[Collected data]

• • • •

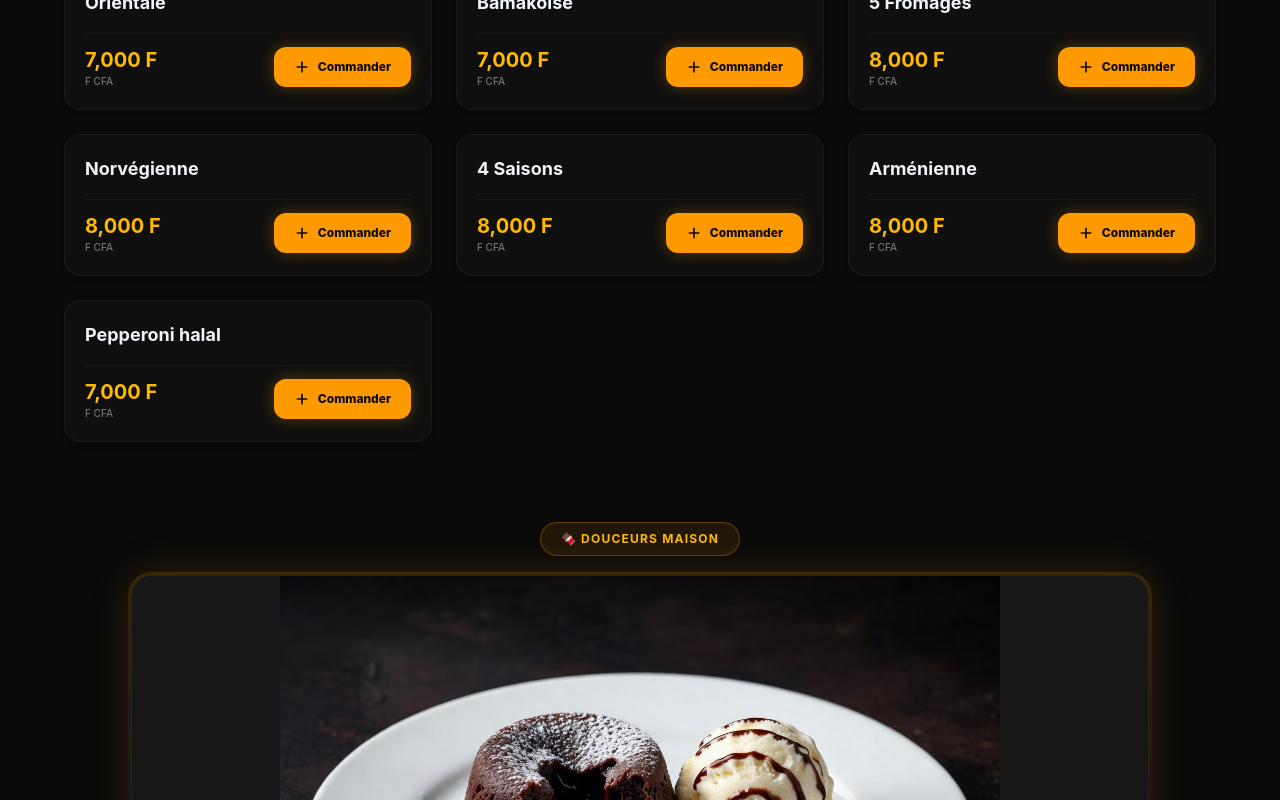
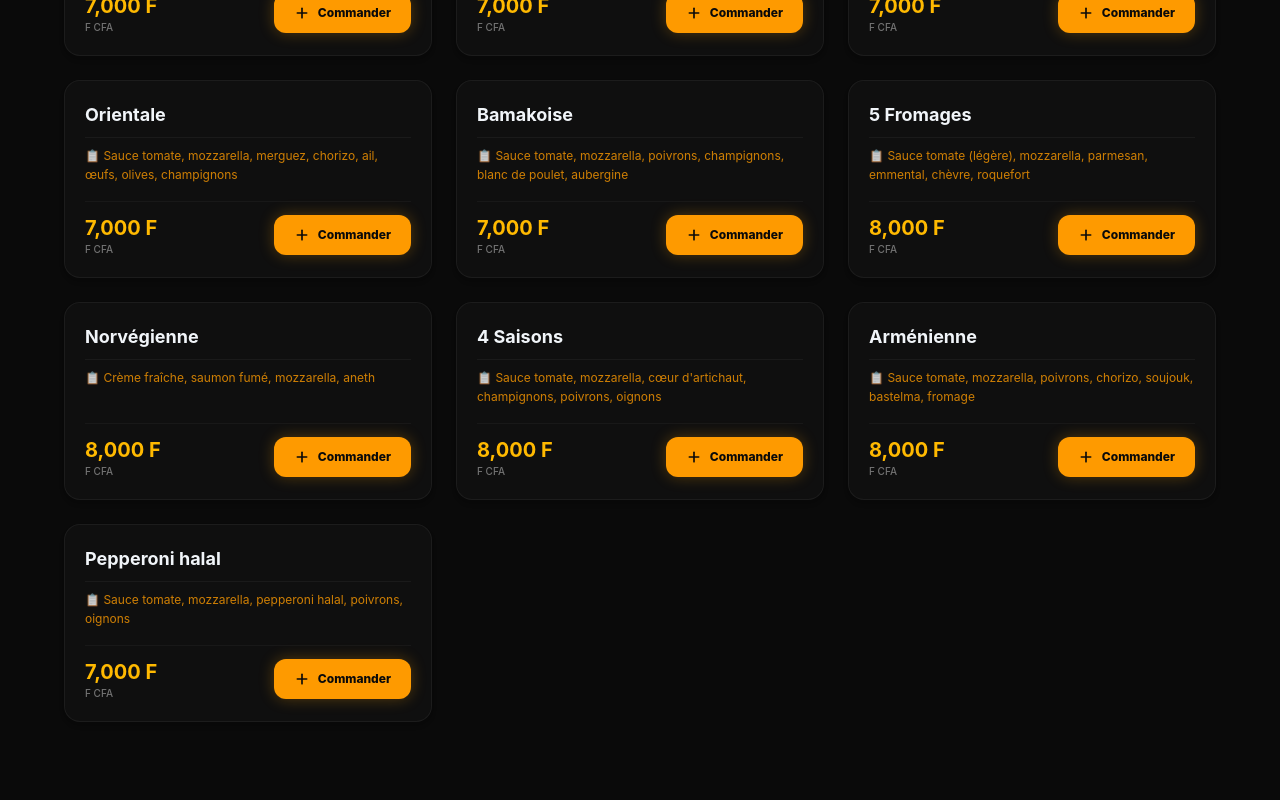
Before and after one commit to ibrahimdiango514/chez-thierry-website-design, a React (Vite) app: page / in a window 1280 px wide. Shown: the part 3000-3800 px from the top of the page. Built offline with nearby package versions, Linux system fonts and the light colour scheme; a web font is replaced by a local one.

Commit message:
Ajout des ingrédients (composants) pour tous les plats

```diff
--- a/src/data.ts
+++ b/src/data.ts
@@ -2,93 +2,93 @@ import { MenuItem } from './types';
 
 export const RESTAURANT_MENU: MenuItem[] = [
   // PIZZAS
-  { id: 'p1', name: 'Margherita', price: 5000, category: 'Pizzas' },
-  { id: 'p2', name: 'Reine', price: 7000, category: 'Pizzas' },
-  { id: 'p3', name: 'Calzone', price: 7000, category: 'Pizzas' },
-  { id: 'p4', name: 'Napolitaine', price: 7000, category: 'Pizzas' },
-  { id: 'p5', name: 'Bolognaise', price: 7000, category: 'Pizzas' },
-  { id: 'p6', name: 'Végétarienne', price: 7000, category: 'Pizzas' },
-  { id: 'p7', name: 'Orientale', price: 7000, category: 'Pizzas' },
-  { id: 'p8', name: 'Bamakoise', price: 7000, category: 'Pizzas' },
-  { id: 'p9', name: '5 Fromages', price: 8000, category: 'Pizzas' },
-  { id: 'p10', name: 'Norvégienne', price: 8000, category: 'Pizzas' },
-  { id: 'p11', name: '4 Saisons', price: 8000, category: 'Pizzas' },
-  { id: 'p12', name: 'Arménienne', price: 8000, category: 'Pizzas' },
-  { id: 'p13', name: 'Pepperoni halal', price: 7000, category: 'Pizzas' },
+  { id: 'p1', name: 'Margherita', price: 5000, category: 'Pizzas', composants: 'Sauce tomate, mozzarella, basilic frais' },
+  { id: 'p2', name: 'Reine', price: 7000, category: 'Pizzas', composants: 'Sauce tomate, mozzarella, jambon, champignons, origan' },
+  { id: 'p3', name: 'Calzone', price: 7000, category: 'Pizzas', composants: 'Sauce tomate, mozzarella, jambon, chorizo, œuf, fromage' },
+  { id: 'p4', name: 'Napolitaine', price: 7000, category: 'Pizzas', composants: 'Sauce tomate, mozzarella, anchois, câpres, olives noires' },
+  { id: 'p5', name: 'Bolognaise', price: 7000, category: 'Pizzas', composants: 'Sauce tomate, mozzarella, viande hachée, oignons, poivrons verts, champignons, olives, herbes de Provence' },
+  { id: 'p6', name: 'Végétarienne', price: 7000, category: 'Pizzas', composants: 'Sauce tomate, mozzarella, poivrons, aubergines, oignons, olives, ail, basilic' },
+  { id: 'p7', name: 'Orientale', price: 7000, category: 'Pizzas', composants: 'Sauce tomate, mozzarella, merguez, chorizo, ail, œufs, olives, champignons' },
+  { id: 'p8', name: 'Bamakoise', price: 7000, category: 'Pizzas', composants: 'Sauce tomate, mozzarella, poivrons, champignons, blanc de poulet, aubergine' },
+  { id: 'p9', name: '5 Fromages', price: 8000, category: 'Pizzas', composants: 'Sauce tomate (légère), mozzarella, parmesan, emmental, chèvre, roquefort' },
+  { id: 'p10', name: 'Norvégienne', price: 8000, category: 'Pizzas', composants: 'Crème fraîche, saumon fumé, mozzarella, aneth' },
+  { id: 'p11', name: '4 Saisons', price: 8000, category: 'Pizzas', composants: 'Sauce tomate, mozzarella, cœur d\'artichaut, champignons, poivrons, oignons' },
+  { id: 'p12', name: 'Arménienne', price: 8000, category: 'Pizzas', composants: 'Sauce tomate, mozzarella, poivrons, chorizo, soujouk, bastelma, fromage' },
+  { id: 'p13', name: 'Pepperoni halal', price: 7000, category: 'Pizzas', composants: 'Sauce tomate, mozzarella, pepperoni halal, poivrons, oignons' },
 
   // SALADES & ENTRÉES
-  { id: 'se1', name: 'Salade de chèvre chaud', price: 3500, category: 'Salades & Entrées' },
-  { id: 'se2', name: 'Salade du chef', price: 3500, category: 'Salades & Entrées' },
-  { id: 'se3', name: 'Salade César', price: 3500, category: 'Salades & Entrées' },
+  { id: 'se1', name: 'Salade de chèvre chaud', price: 3500, category: 'Salades & Entrées', composants: 'Toasts de pain, chèvre fondant, salade verte, juliennes de pomme, miel de fleurs, vinaigrette balsamique, pignons de pin' },
+  { id: 'se2', name: 'Salade du chef', price: 3500, category: 'Salades & Entrées', composants: 'Salade verte, oignons, ail, avocat, œuf dur, toast de pain cheddar, carotte râpée, concombre, vinaigrette maison' },
+  { id: 'se3', name: 'Salade César', price: 3500, category: 'Salades & Entrées', composants: 'Salade romaine, tomates cerises, oignons frits, poulet grillé, croûtons de pain, œufs mollets, parmesan en copeaux, sauce César (anchois, ail, parmesan, jaune d’œuf, huile d’olive)' },
 
   // VIANDES & POISSONS
-  { id: 'vp1', name: 'Carpaccio de bœuf ou capitaine', price: 9000, category: 'Viandes & Poissons' },
-  { id: 'vp2', name: 'Côte de bœuf', price: 8000, category: 'Viandes & Poissons' },
-  { id: 'vp3', name: 'Pavé de bœuf', price: 9000, category: 'Viandes & Poissons' },
-  { id: 'vp4', name: 'Côte de porc', price: 7000, category: 'Viandes & Poissons' },
-  { id: 'vp5', name: 'Poulet local braisé', price: 7000, category: 'Viandes & Poissons' },
-  { id: 'vp6', name: 'Filet de capitaine en papillote', price: 9000, category: 'Viandes & Poissons' },
-  { id: 'vp7', name: 'Fish & chips', price: 8000, category: 'Viandes & Poissons' },
-  { id: 'vp8', name: 'Cuisse de poulet grillée', price: 5000, category: 'Viandes & Poissons' },
-  { id: 'vp9', name: 'Filet de poulet crème basilic', price: 6000, category: 'Viandes & Poissons' },
-  { id: 'vp10', name: 'Souris d\'agneau', price: 6000, category: 'Viandes & Poissons' },
-  { id: 'vp11', name: 'Cuisses de grenouilles', price: 6000, category: 'Viandes & Poissons' },
-  { id: 'vp12', name: 'Jarret de porc', price: 6000, category: 'Viandes & Poissons' },
+  { id: 'vp1', name: 'Carpaccio de bœuf ou capitaine', price: 9000, category: 'Viandes & Poissons', composants: 'Fines tranches de bœuf ou capitaine mariné, huile d’olive, citron, parmesan (bœuf) ou aneth (capitaine), roquette, sel, poivre' },
+  { id: 'vp2', name: 'Côte de bœuf', price: 8000, category: 'Viandes & Poissons', composants: 'Côte de bœuf grillée, frites croustillantes, salade verte, sauce beurre à l’ail (beurre fondu, ail persillé)' },
+  { id: 'vp3', name: 'Pavé de bœuf', price: 9000, category: 'Viandes & Poissons', composants: 'Filet de bœuf en pavé, frites croustillantes, salade verte, sauce au poivre crémeuse (crème, poivre noir concassé, échalotes, fond de veau)' },
+  { id: 'vp4', name: 'Côte de porc', price: 7000, category: 'Viandes & Poissons', composants: '2 côtes de porc grillées, frites maison' },
+  { id: 'vp5', name: 'Poulet local braisé', price: 7000, category: 'Viandes & Poissons', composants: 'Poulet fermier braisé, frites fraîches maison, petite salade verte' },
+  { id: 'vp6', name: 'Filet de capitaine en papillote', price: 9000, category: 'Viandes & Poissons', composants: 'Filet de capitaine, herbes fraîches (persil, ciboulette, aneth), cuit en papillote aluminium au feu de bois, légumes (carottes, courgettes, poivrons), pommes de terre grenaille' },
+  { id: 'vp7', name: 'Fish & chips', price: 8000, category: 'Viandes & Poissons', composants: 'Filet de capitaine pané (farine, œuf, chapelure), frites maison, salade verte, sauce tartare' },
+  { id: 'vp8', name: 'Cuisse de poulet grillée', price: 5000, category: 'Viandes & Poissons', composants: 'Cuisse de poulet, marinade (ail, thym, laurier, huile d’olive, paprika), cuisson au feu de bois, riz blanc, sauce à l’origan (origan frais, huile d’olive, citron, sel, poivre)' },
+  { id: 'vp9', name: 'Filet de poulet crème basilic', price: 6000, category: 'Viandes & Poissons', composants: 'Filet de poulet, sauce crème (crème fraîche, basilic frais, ail, parmesan), spaghetti' },
+  { id: 'vp10', name: 'Souris d\'agneau', price: 6000, category: 'Viandes & Poissons', composants: 'Souris d’agneau mijotée dans un bouillon de légumes (carottes, oignons, céleri, poireaux), herbes fraîches (romarin, thym, laurier), sauce brune (jus de cuisson lié), purée maison (pommes de terre, beurre, lait)' },
+  { id: 'vp11', name: 'Cuisses de grenouilles', price: 6000, category: 'Viandes & Poissons', composants: '12 cuisses de grenouilles sautées au beurre, ail, persil, déglacées au jus de citron, servies avec salade verte' },
+  { id: 'vp12', name: 'Jarret de porc', price: 6000, category: 'Viandes & Poissons', composants: 'Jarret de porc saisi et grillé au four de bois, frites maison, sauce tartare (mayonnaise, cornichons, câpres, herbes)' },
 
   // SUPPLÉMENTS
-  { id: 'su1', name: 'Frites', price: 2500, category: 'Suppléments' },
-  { id: 'su2', name: 'Légumes sautés', price: 2500, category: 'Suppléments' },
-  { id: 'su3', name: 'Aloco', price: 2500, category: 'Suppléments' },
-  { id: 'su4', name: 'Purée maison', price: 2500, category: 'Suppléments' },
-  { id: 'su5', name: 'Pâtes', price: 2500, category: 'Suppléments' },
-  { id: 'su6', name: 'Riz', price: 2500, category: 'Suppléments' },
+  { id: 'su1', name: 'Frites', price: 2500, category: 'Suppléments', composants: 'Frites maison' },
+  { id: 'su2', name: 'Légumes sautés', price: 2500, category: 'Suppléments', composants: 'Légumes sautés (courgettes, poivrons, oignons)' },
+  { id: 'su3', name: 'Aloco', price: 2500, category: 'Suppléments', composants: 'Aloco (banane plantain frite)' },
+  { id: 'su4', name: 'Purée maison', price: 2500, category: 'Suppléments', composants: 'Purée maison (pommes de terre, beurre, lait)' },
+  { id: 'su5', name: 'Pâtes', price: 2500, category: 'Suppléments', composants: 'Pâtes' },
+  { id: 'su6', name: 'Riz', price: 2500, category: 'Suppléments', composants: 'Riz blanc' },
 
   // DESSERTS
-  { id: 'd1', name: 'Tarte à la mangue', price: 4000, category: 'Desserts' },
+  { id: 'd1', name: 'Tarte à la mangue', price: 4000, category: 'Desserts', composants: 'Tarte à la mangue (pâte sablée, crème pâtissière, mangues fraîches de saison), boule de glace vanille' },
 
   // VINS
-  { id: 'v1', name: 'Bordeaux / Côtes du Rhône / Listel / Muscadet', price: 17500, category: 'Vins' },
-  { id: 'v2', name: 'Côte du Rhône rouge', price: 10000, category: 'Vins' },
-  { id: 'v3', name: 'Blanc', price: 10000, category: 'Vins' },
-  { id: 'v4', name: 'Rosé', price: 10000, category: 'Vins' },
-  { id: 'v5', name: 'Demi', price: 6000, category: 'Vins' },
-  { id: 'v6', name: 'Quart', price: 4000, category: 'Vins' },
-  { id: 'v7', name: 'Ballon', price: 3000, category: 'Vins' },
+  { id: 'v1', name: 'Bordeaux / Côtes du Rhône / Listel / Muscadet', price: 17500, category: 'Vins', composants: 'Bouteille au choix (rouge, blanc ou rosé)' },
+  { id: 'v2', name: 'Côte du Rhône rouge', price: 10000, category: 'Vins', composants: 'Demi-bouteille de vin rouge Côte du Rhône' },
+  { id: 'v3', name: 'Blanc', price: 10000, category: 'Vins', composants: 'Demi-bouteille de vin blanc' },
+  { id: 'v4', name: 'Rosé', price: 10000, category: 'Vins', composants: 'Demi-bouteille de vin rosé' },
+  { id: 'v5', name: 'Demi', price: 6000, category: 'Vins', composants: 'Vin en piquet (demi / 1/2) – rouge, blanc ou rosé' },
+  { id: 'v6', name: 'Quart', price: 4000, category: 'Vins', composants: 'Vin en piquet (quart / 1/4) – rouge, blanc ou rosé' },
+  { id: 'v7', name: 'Ballon', price: 3000, category: 'Vins', composants: 'Vin au verre (ballon) – rouge, blanc ou rosé' },
 
   // COCKTAILS
-  { id: 'c1', name: 'Gin Fizz', price: 4000, category: 'Cocktails' },
-  { id: 'c2', name: 'Arkia', price: 5000, category: 'Cocktails' },
-  { id: 'c3', name: 'Paloma', price: 4000, category: 'Cocktails' },
-  { id: 'c4', name: 'Caipirinha', price: 5000, category: 'Cocktails' },
-  { id: 'c5', name: 'Spritz', price: 4000, category: 'Cocktails' },
-  { id: 'c6', name: 'Aperol Spritz', price: 5000, category: 'Cocktails' },
-  { id: 'c7', name: 'Mojito', price: 4000, category: 'Cocktails' },
-  { id: 'c8', name: 'Kir Royal', price: 5000, category: 'Cocktails' },
+  { id: 'c1', name: 'Gin Fizz', price: 4000, category: 'Cocktails', composants: 'Gin, jus de citron vert, sucre de canne, eau gazeuse, glaçons' },
+  { id: 'c2', name: 'Arkia', price: 5000, category: 'Cocktails', composants: 'Rhum blanc, jus de fruit de la passion, sirop de vanille, citron vert, glaçons' },
+  { id: 'c3', name: 'Paloma', price: 4000, category: 'Cocktails', composants: 'Tequila, jus de pamplemousse rose, citron vert, pincée de sel, eau gazeuse, glaçons' },
+  { id: 'c4', name: 'Caipirinha', price: 5000, category: 'Cocktails', composants: 'Cachaça, citron vert coupé en quartiers, sucre roux, glace pilée' },
+  { id: 'c5', name: 'Spritz', price: 4000, category: 'Cocktails', composants: 'Aperol, Prosecco, eau gazeuse, rondelle d’orange, glaçons' },
+  { id: 'c6', name: 'Aperol Spritz', price: 5000, category: 'Cocktails', composants: 'Aperol, Prosecco, eau gazeuse, orange, glaçons' },
+  { id: 'c7', name: 'Mojito', price: 4000, category: 'Cocktails', composants: 'Rhum blanc, citron vert, menthe fraîche, sucre de canne, eau gazeuse, glace pilée' },
+  { id: 'c8', name: 'Kir Royal', price: 5000, category: 'Cocktails', composants: 'Crème de cassis, champagne ou vin mousseux' },
 ];
 
 export const ROOFTOP_MENU: MenuItem[] = [
   // BURGERS & FRITURES
-  { id: 'rf1', name: 'Smash Burger', price: 5000, category: 'Burgers & Fritures', description: 'Cheddar fondant, salade fraîche, sauce maison, frites' },
-  { id: 'rf2', name: 'Double Smash', price: 7000, category: 'Burgers & Fritures', description: 'Cheddar fondant, salade fraîche, sauce maison, frites' },
-  { id: 'rf3', name: 'Chicken Burger', price: 6000, category: 'Burgers & Fritures', description: 'Cheddar fondant, salade fraîche, sauce maison, frites' },
-  { id: 'rf4', name: 'Tenders', price: 5000, category: 'Burgers & Fritures', description: '5 pièces croustillantes, sauce maison, frites' },
-  { id: 'rf5', name: 'Wings Signature', price: 4000, category: 'Burgers & Fritures', description: 'Wings laquées, sésame & herbes fraîches, frites' },
+  { id: 'rf1', name: 'Smash Burger', price: 5000, category: 'Burgers & Fritures', composants: 'Cheddar fondant, salade fraîche, sauce maison, frites', description: 'Cheddar fondant, salade fraîche, sauce maison, frites' },
+  { id: 'rf2', name: 'Double Smash', price: 7000, category: 'Burgers & Fritures', composants: 'Double steak, cheddar fondant, salade fraîche, sauce maison, frites', description: 'Cheddar fondant, salade fraîche, sauce maison, frites' },
+  { id: 'rf3', name: 'Chicken Burger', price: 6000, category: 'Burgers & Fritures', composants: 'Filet de poulet pané, cheddar fondant, salade fraîche, sauce maison, frites', description: 'Cheddar fondant, salade fraîche, sauce maison, frites' },
+  { id: 'rf4', name: 'Tenders', price: 5000, category: 'Burgers & Fritures', composants: '5 pièces de poulet croustillantes, sauce maison, frites', description: '5 pièces croustillantes, sauce maison, frites' },
+  { id: 'rf5', name: 'Wings Signature', price: 4000, category: 'Burgers & Fritures', composants: 'Wings de poulet laquées, sésame & herbes fraîches, frites', description: 'Wings laquées, sésame & herbes fraîches, frites' },
 
   // GRILL & TOUCHE AFRICAINE
-  { id: 'rg1', name: 'Brochettes Grillées', price: 6000, category: 'Grill & Touche Africaine', description: '3 brochettes bœuf marinées, tomates, oignons, frites' },
-  { id: 'rg2', name: 'Carpe Grillée', price: 7500, category: 'Grill & Touche Africaine', description: 'Carpe entière, sauce tomate/oignon, attiéké ou alloco' },
+  { id: 'rg1', name: 'Brochettes Grillées', price: 6000, category: 'Grill & Touche Africaine', composants: '3 brochettes de bœuf marinées, tomates, oignons, frites', description: '3 brochettes bœuf marinées, tomates, oignons, frites' },
+  { id: 'rg2', name: 'Carpe Grillée', price: 7500, category: 'Grill & Touche Africaine', composants: 'Carpe entière grillée, sauce tomate/oignon, attiéké ou alloco', description: 'Carpe entière, sauce tomate/oignon, attiéké ou alloco' },
 
   // COCKTAILS
-  { id: 'rc1', name: 'Pina Fresh', price: 3000, category: 'Cocktails' },
-  { id: 'rc2', name: 'Pina Colada', price: 4500, category: 'Cocktails' },
-  { id: 'rc3', name: 'Palmier Fresh', price: 2500, category: 'Cocktails' },
-  { id: 'rc4', name: 'Blue Mango', price: 2500, category: 'Cocktails' },
-  { id: 'rc5', name: 'Sunrise Gingembre', price: 2500, category: 'Cocktails' },
-  { id: 'rc6', name: 'Green Lemon', price: 2500, category: 'Cocktails' },
-  { id: 'rc7', name: 'Palmier Signature', price: 4000, category: 'Cocktails' },
-  { id: 'rc8', name: 'Blue Sunset', price: 4000, category: 'Cocktails' },
-  { id: 'rc9', name: 'Gingembre Sunrise', price: 4000, category: 'Cocktails' },
-  { id: 'rc10', name: 'Mint Vodka', price: 4000, category: 'Cocktails' },
-  { id: 'rc11', name: 'Tasty Crousty', price: 6000, category: 'Cocktails' },
-  { id: 'rc12', name: 'Cocktail Glitter', price: 5000, category: 'Cocktails' },
+  { id: 'rc1', name: 'Pina Fresh', price: 3000, category: 'Cocktails', composants: 'Ananas frais, menthe, eau gazeuse, sucre' },
+  { id: 'rc2', name: 'Pina Colada', price: 4500, category: 'Cocktails', composants: 'Rhum blanc, lait de coco, jus d’ananas, glace' },
+  { id: 'rc3', name: 'Palmier Fresh', price: 2500, category: 'Cocktails', composants: 'Jus de palmier, citron vert, menthe' },
+  { id: 'rc4', name: 'Blue Mango', price: 2500, category: 'Cocktails', composants: 'Mangue, curaçao bleu, citron vert' },
+  { id: 'rc5', name: 'Sunrise Gingembre', price: 2500, category: 'Cocktails', composants: 'Jus de gingembre, orange, grenadine' },
+  { id: 'rc6', name: 'Green Lemon', price: 2500, category: 'Cocktails', composants: 'Citron vert, menthe, eau gazeuse, sucre' },
+  { id: 'rc7', name: 'Palmier Signature', price: 4000, category: 'Cocktails', composants: 'Jus de palmier, rhum, vanille, cannelle' },
+  { id: 'rc8', name: 'Blue Sunset', price: 4000, category: 'Cocktails', composants: 'Vodka, liqueur de bleu, jus d’orange, ananas' },
+  { id: 'rc9', name: 'Gingembre Sunrise', price: 4000, category: 'Cocktails', composants: 'Gingembre, rhum blanc, jus d’orange, grenadine' },
+  { id: 'rc10', name: 'Mint Vodka', price: 4000, category: 'Cocktails', composants: 'Vodka, menthe fraîche, citron vert, eau gazeuse' },
+  { id: 'rc11', name: 'Tasty Crousty', price: 6000, category: 'Cocktails', composants: 'Mélange de fruits exotiques, rhum brun, épices' },
+  { id: 'rc12', name: 'Cocktail Glitter', price: 5000, category: 'Cocktails', composants: 'Vodka, liqueur pailletée, jus de fruits, sirop de sucre' },
 ];
```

• • • •

# EXERCISE OBJECTIVE:
Count the lines in the records above that contain "piquet". Reply with the number only.

# REPLY TO THE TASK:
2